WHAT THE TASK ASKS >> Repeat the records below word for word and omit each image.

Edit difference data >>
· · · · ·
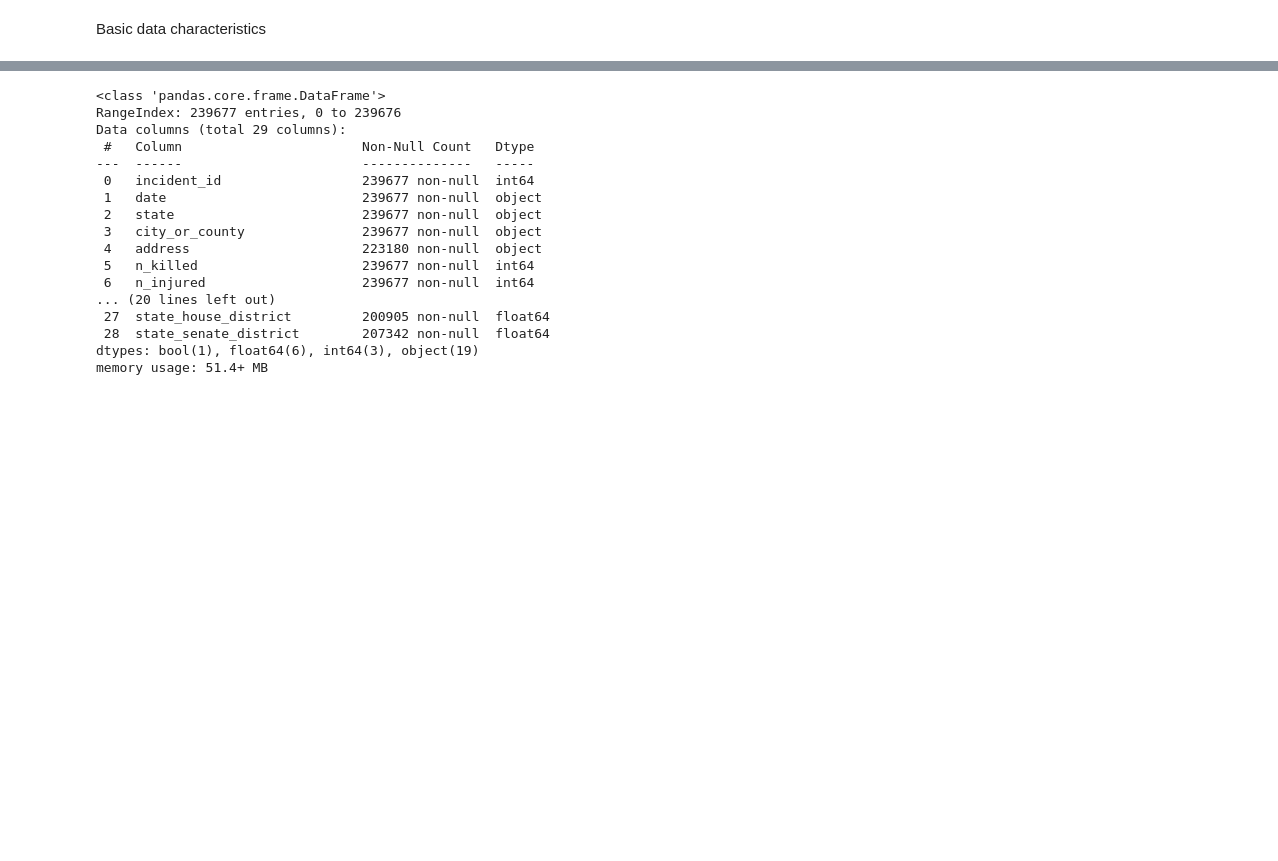
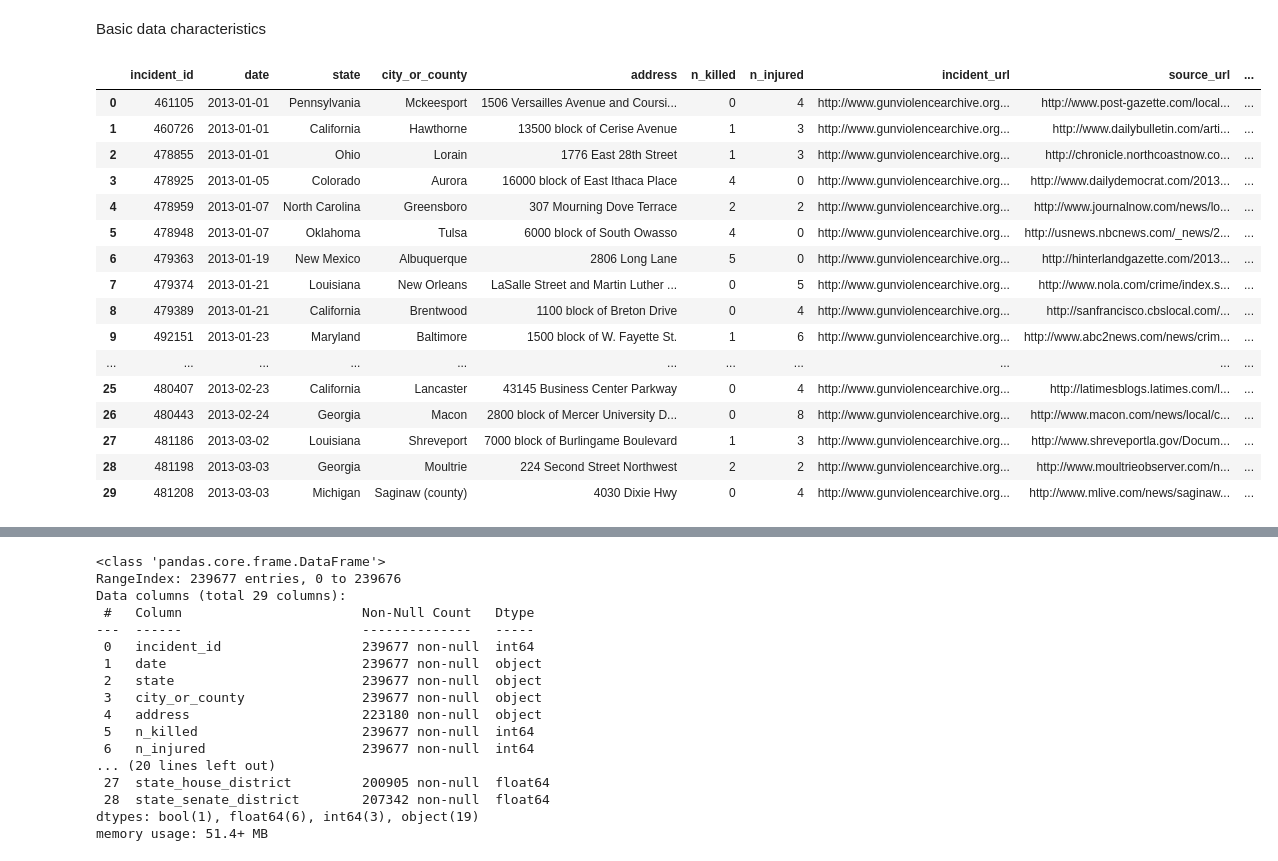
Before and after one commit to IwsonHD/GunViolenceDataExplorationProject, a Jupyter notebook: notebooks/01_data_EDA.ipynb, the cells around one changed output, grey strips where cells are left out. Saved outputs shown, nothing was run; the diff lists cells and outputs as text; code cells hidden in the pictures; blank space fills up the shorter version.

```diff
--- a/notebooks/01_data_EDA.ipynb
+++ b/notebooks/01_data_EDA.ipynb
@@ -22,4 +24,24 @@ df.shape
 (239677, 29)
 # %% [markdown]
 Basic data characteristics
+# %%
+df.head(30)
+# %% [output]
+|  | incident_id | date | state | city_or_county | address | n_killed | n_injured | incident_url | source_url | ... |
+| 0 | 461105 | 2013-01-01 | Pennsylvania | Mckeesport | 1506 Versailles Avenue and Coursi... | 0 | 4 | http://www.gunviolencearchive.org... | http://www.post-gazette.com/local... | ... |
+| 1 | 460726 | 2013-01-01 | California | Hawthorne | 13500 block of Cerise Avenue | 1 | 3 | http://www.gunviolencearchive.org... | http://www.dailybulletin.com/arti... | ... |
+| 2 | 478855 | 2013-01-01 | Ohio | Lorain | 1776 East 28th Street | 1 | 3 | http://www.gunviolencearchive.org... | http://chronicle.northcoastnow.co... | ... |
+| 3 | 478925 | 2013-01-05 | Colorado | Aurora | 16000 block of East Ithaca Place | 4 | 0 | http://www.gunviolencearchive.org... | http://www.dailydemocrat.com/2013... | ... |
+| 4 | 478959 | 2013-01-07 | North Carolina | Greensboro | 307 Mourning Dove Terrace | 2 | 2 | http://www.gunviolencearchive.org... | http://www.journalnow.com/news/lo... | ... |
+| 5 | 478948 | 2013-01-07 | Oklahoma | Tulsa | 6000 block of South Owasso | 4 | 0 | http://www.gunviolencearchive.org... | http://usnews.nbcnews.com/_news/2... | ... |
+| 6 | 479363 | 2013-01-19 | New Mexico | Albuquerque | 2806 Long Lane | 5 | 0 | http://www.gunviolencearchive.org... | http://hinterlandgazette.com/2013... | ... |
+| 7 | 479374 | 2013-01-21 | Louisiana | New Orleans | LaSalle Street and Martin Luther ... | 0 | 5 | http://www.gunviolencearchive.org... | http://www.nola.com/crime/index.s... | ... |
+| 8 | 479389 | 2013-01-21 | California | Brentwood | 1100 block of Breton Drive | 0 | 4 | http://www.gunviolencearchive.org... | http://sanfrancisco.cbslocal.com/... | ... |
+| 9 | 492151 | 2013-01-23 | Maryland | Baltimore | 1500 block of W. Fayette St. | 1 | 6 | http://www.gunviolencearchive.org... | http://www.abc2news.com/news/crim... | ... |
+| ... | ... | ... | ... | ... | ... | ... | ... | ... | ... | ... |
+| 25 | 480407 | 2013-02-23 | California | Lancaster | 43145 Business Center Parkway | 0 | 4 | http://www.gunviolencearchive.org... | http://latimesblogs.latimes.com/l... | ... |
+| 26 | 480443 | 2013-02-24 | Georgia | Macon | 2800 block of Mercer University D... | 0 | 8 | http://www.gunviolencearchive.org... | http://www.macon.com/news/local/c... | ... |
+| 27 | 481186 | 2013-03-02 | Louisiana | Shreveport | 7000 block of Burlingame Boulevard | 1 | 3 | http://www.gunviolencearchive.org... | http://www.shreveportla.gov/Docum... | ... |
+| 28 | 481198 | 2013-03-03 | Georgia | Moultrie | 224 Second Street Northwest | 2 | 2 | http://www.gunviolencearchive.org... | http://www.moultrieobserver.com/n... | ... |
+| 29 | 481208 | 2013-03-03 | Michigan | Saginaw (county) | 4030 Dixie Hwy | 0 | 4 | http://www.gunviolencearchive.org... | http://www.mlive.com/news/saginaw... | ... |
 # %%
```
Also changed, not shown: parts of 12 cells of this notebook, 1 other file.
· · · · ·
RESPONSE TO THIS EXERCISE >>
Before and after one commit to IwsonHD/GunViolenceDataExplorationProject, a Jupyter notebook: notebooks/01_data_EDA.ipynb, the cells around one changed output, grey strips where cells are left out. Saved outputs shown, nothing was run; the diff lists cells and outputs as text; code cells hidden in the pictures; blank space fills up the shorter version.

```diff
--- a/notebooks/01_data_EDA.ipynb
+++ b/notebooks/01_data_EDA.ipynb
@@ -22,4 +24,24 @@ df.shape
 (239677, 29)
 # %% [markdown]
 Basic data characteristics
+# %%
+df.head(30)
+# %% [output]
+|  | incident_id | date | state | city_or_county | address | n_killed | n_injured | incident_url | source_url | ... |
+| 0 | 461105 | 2013-01-01 | Pennsylvania | Mckeesport | 1506 Versailles Avenue and Coursi... | 0 | 4 | http://www.gunviolencearchive.org... | http://www.post-gazette.com/local... | ... |
+| 1 | 460726 | 2013-01-01 | California | Hawthorne | 13500 block of Cerise Avenue | 1 | 3 | http://www.gunviolencearchive.org... | http://www.dailybulletin.com/arti... | ... |
+| 2 | 478855 | 2013-01-01 | Ohio | Lorain | 1776 East 28th Street | 1 | 3 | http://www.gunviolencearchive.org... | http://chronicle.northcoastnow.co... | ... |
+| 3 | 478925 | 2013-01-05 | Colorado | Aurora | 16000 block of East Ithaca Place | 4 | 0 | http://www.gunviolencearchive.org... | http://www.dailydemocrat.com/2013... | ... |
+| 4 | 478959 | 2013-01-07 | North Carolina | Greensboro | 307 Mourning Dove Terrace | 2 | 2 | http://www.gunviolencearchive.org... | http://www.journalnow.com/news/lo... | ... |
+| 5 | 478948 | 2013-01-07 | Oklahoma | Tulsa | 6000 block of South Owasso | 4 | 0 | http://www.gunviolencearchive.org... | http://usnews.nbcnews.com/_news/2... | ... |
+| 6 | 479363 | 2013-01-19 | New Mexico | Albuquerque | 2806 Long Lane | 5 | 0 | http://www.gunviolencearchive.org... | http://hinterlandgazette.com/2013... | ... |
+| 7 | 479374 | 2013-01-21 | Louisiana | New Orleans | LaSalle Street and Martin Luther ... | 0 | 5 | http://www.gunviolencearchive.org... | http://www.nola.com/crime/index.s... | ... |
+| 8 | 479389 | 2013-01-21 | California | Brentwood | 1100 block of Breton Drive | 0 | 4 | http://www.gunviolencearchive.org... | http://sanfrancisco.cbslocal.com/... | ... |
+| 9 | 492151 | 2013-01-23 | Maryland | Baltimore | 1500 block of W. Fayette St. | 1 | 6 | http://www.gunviolencearchive.org... | http://www.abc2news.com/news/crim... | ... |
+| ... | ... | ... | ... | ... | ... | ... | ... | ... | ... | ... |
+| 25 | 480407 | 2013-02-23 | California | Lancaster | 43145 Business Center Parkway | 0 | 4 | http://www.gunviolencearchive.org... | http://latimesblogs.latimes.com/l... | ... |
+| 26 | 480443 | 2013-02-24 | Georgia | Macon | 2800 block of Mercer University D... | 0 | 8 | http://www.gunviolencearchive.org... | http://www.macon.com/news/local/c... | ... |
+| 27 | 481186 | 2013-03-02 | Louisiana | Shreveport | 7000 block of Burlingame Boulevard | 1 | 3 | http://www.gunviolencearchive.org... | http://www.shreveportla.gov/Docum... | ... |
+| 28 | 481198 | 2013-03-03 | Georgia | Moultrie | 224 Second Street Northwest | 2 | 2 | http://www.gunviolencearchive.org... | http://www.moultrieobserver.com/n... | ... |
+| 29 | 481208 | 2013-03-03 | Michigan | Saginaw (county) | 4030 Dixie Hwy | 0 | 4 | http://www.gunviolencearchive.org... | http://www.mlive.com/news/saginaw... | ... |
 # %%
```
Also changed, not shown: parts of 12 cells of this notebook, 1 other file.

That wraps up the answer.